The Reel Civil Rights Film Fest begins today in Little Rock. Operating in connection with the Little Rock Film Festival, the event is also affiliated with the Little Rock Central High School National Historic Site.
The festival will take through September 25th, leading up to the 55th anniversary of the desegregation crisis at Little Rock Central High School.
All screenings and events are FREE and open to the public, but tickets are required. For tickets:http://lrff.eventbrite.com/. Tickets are still available for many of the films.
Here are a few previews from four of the films that will be showing this weekend, all of which explore the possibility of storytelling, folklife, and community action to bring about positive change.
Will you be attending the festival? Which films will you be seeing? We’d love to hear about it!
Thick, Dark Fog a documentary by Randy Vasquez explores the long term effects of Indian Boarding Schools and one man’s quest to overcome these struggles and abuse. Featuring the story of Walter Littlemoon, a member of the Lakota tribe living near Wounded Knee, this film explores the power of storytelling to change individuals and communities. Visit the film’s webpage here for more information. This film will be showing Sunday at 5:00.

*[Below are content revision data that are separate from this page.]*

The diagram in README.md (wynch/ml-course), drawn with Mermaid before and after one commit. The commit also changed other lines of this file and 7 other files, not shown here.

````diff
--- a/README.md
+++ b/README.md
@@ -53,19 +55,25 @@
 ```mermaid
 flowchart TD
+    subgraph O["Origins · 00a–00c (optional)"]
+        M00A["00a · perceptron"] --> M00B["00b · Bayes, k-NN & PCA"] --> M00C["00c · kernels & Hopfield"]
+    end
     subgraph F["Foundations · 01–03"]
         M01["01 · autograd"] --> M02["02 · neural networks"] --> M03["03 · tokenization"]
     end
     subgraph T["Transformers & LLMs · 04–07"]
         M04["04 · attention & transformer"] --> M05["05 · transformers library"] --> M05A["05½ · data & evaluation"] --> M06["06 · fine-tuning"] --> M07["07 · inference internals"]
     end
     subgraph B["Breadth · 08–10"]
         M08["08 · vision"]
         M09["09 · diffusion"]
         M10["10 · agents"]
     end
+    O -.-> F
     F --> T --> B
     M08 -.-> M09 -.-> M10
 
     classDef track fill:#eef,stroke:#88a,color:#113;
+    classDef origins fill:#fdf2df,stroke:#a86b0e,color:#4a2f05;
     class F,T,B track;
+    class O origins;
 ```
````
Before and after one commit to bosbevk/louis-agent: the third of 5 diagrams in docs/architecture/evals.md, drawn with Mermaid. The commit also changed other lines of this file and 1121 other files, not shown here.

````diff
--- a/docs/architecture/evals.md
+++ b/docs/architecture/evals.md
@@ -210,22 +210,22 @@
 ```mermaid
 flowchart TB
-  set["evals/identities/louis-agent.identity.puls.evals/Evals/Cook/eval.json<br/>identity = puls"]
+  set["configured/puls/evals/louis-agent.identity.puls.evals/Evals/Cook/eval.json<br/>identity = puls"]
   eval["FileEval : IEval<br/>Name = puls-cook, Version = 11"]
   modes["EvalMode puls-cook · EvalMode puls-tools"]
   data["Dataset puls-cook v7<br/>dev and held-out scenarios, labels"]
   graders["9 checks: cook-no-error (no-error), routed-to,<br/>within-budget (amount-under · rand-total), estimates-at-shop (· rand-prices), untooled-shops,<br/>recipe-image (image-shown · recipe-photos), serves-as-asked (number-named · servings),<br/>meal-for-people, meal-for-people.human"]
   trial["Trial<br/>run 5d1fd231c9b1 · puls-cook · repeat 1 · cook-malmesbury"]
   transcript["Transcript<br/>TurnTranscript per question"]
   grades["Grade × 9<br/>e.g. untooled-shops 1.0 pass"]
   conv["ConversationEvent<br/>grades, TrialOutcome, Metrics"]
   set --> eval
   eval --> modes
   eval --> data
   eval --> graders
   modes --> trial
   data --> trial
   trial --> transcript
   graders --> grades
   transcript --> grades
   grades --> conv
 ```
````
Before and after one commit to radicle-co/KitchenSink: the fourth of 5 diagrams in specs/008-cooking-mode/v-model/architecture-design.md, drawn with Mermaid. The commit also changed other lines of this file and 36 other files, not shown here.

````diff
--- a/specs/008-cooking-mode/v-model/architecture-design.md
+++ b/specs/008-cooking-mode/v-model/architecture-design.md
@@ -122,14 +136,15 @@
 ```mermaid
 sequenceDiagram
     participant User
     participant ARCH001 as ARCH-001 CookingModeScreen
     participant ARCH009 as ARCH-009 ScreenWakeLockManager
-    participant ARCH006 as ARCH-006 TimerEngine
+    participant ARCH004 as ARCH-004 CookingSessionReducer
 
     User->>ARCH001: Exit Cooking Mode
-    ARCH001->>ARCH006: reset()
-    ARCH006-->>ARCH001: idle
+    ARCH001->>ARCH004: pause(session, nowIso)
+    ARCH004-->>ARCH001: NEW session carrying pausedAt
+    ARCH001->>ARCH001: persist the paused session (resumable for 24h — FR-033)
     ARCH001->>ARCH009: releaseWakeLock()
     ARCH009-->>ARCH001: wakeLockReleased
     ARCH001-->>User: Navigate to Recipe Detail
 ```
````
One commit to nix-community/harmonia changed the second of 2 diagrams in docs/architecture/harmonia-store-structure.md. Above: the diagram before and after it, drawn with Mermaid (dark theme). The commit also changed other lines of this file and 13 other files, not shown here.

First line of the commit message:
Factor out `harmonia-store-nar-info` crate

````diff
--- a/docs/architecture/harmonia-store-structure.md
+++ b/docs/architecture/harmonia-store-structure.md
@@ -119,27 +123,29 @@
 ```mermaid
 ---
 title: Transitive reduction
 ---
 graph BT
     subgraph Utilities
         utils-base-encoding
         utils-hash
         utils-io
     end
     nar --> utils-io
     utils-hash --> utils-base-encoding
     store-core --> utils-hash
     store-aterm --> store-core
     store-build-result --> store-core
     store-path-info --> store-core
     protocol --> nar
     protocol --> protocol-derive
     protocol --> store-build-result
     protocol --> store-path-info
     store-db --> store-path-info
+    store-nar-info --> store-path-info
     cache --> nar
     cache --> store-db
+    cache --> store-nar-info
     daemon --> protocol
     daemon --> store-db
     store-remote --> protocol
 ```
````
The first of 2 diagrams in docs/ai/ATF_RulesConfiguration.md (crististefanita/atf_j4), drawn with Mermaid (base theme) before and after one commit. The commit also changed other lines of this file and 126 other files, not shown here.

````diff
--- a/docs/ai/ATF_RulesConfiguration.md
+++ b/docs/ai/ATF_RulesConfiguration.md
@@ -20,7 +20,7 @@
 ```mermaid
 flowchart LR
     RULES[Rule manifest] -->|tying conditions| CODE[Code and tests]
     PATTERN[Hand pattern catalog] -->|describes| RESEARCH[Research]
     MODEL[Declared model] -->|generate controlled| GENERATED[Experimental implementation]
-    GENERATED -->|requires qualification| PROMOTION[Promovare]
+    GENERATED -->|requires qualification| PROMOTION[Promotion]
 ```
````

The Memphis Thirteen tells the story of the 13 first graders who desegregated the Memphis City Schools in 1961. This film will be showing Sunday at 3:00P.M
Soul Food Nation explores the past and future of soul food and the socioeconomics of the modern American diet and is layered with historical information, foodways studies, and commentary on the industrialized food system. More information here. Showing Saturday at 9:00 P.M.
A Class Apart tells the story of Hernandez V. Texas and the Mexican lawyers who turned a small-twin Texas murder case into a landmark civil rights case. More information here. This film will be showing Saturday at 3:00.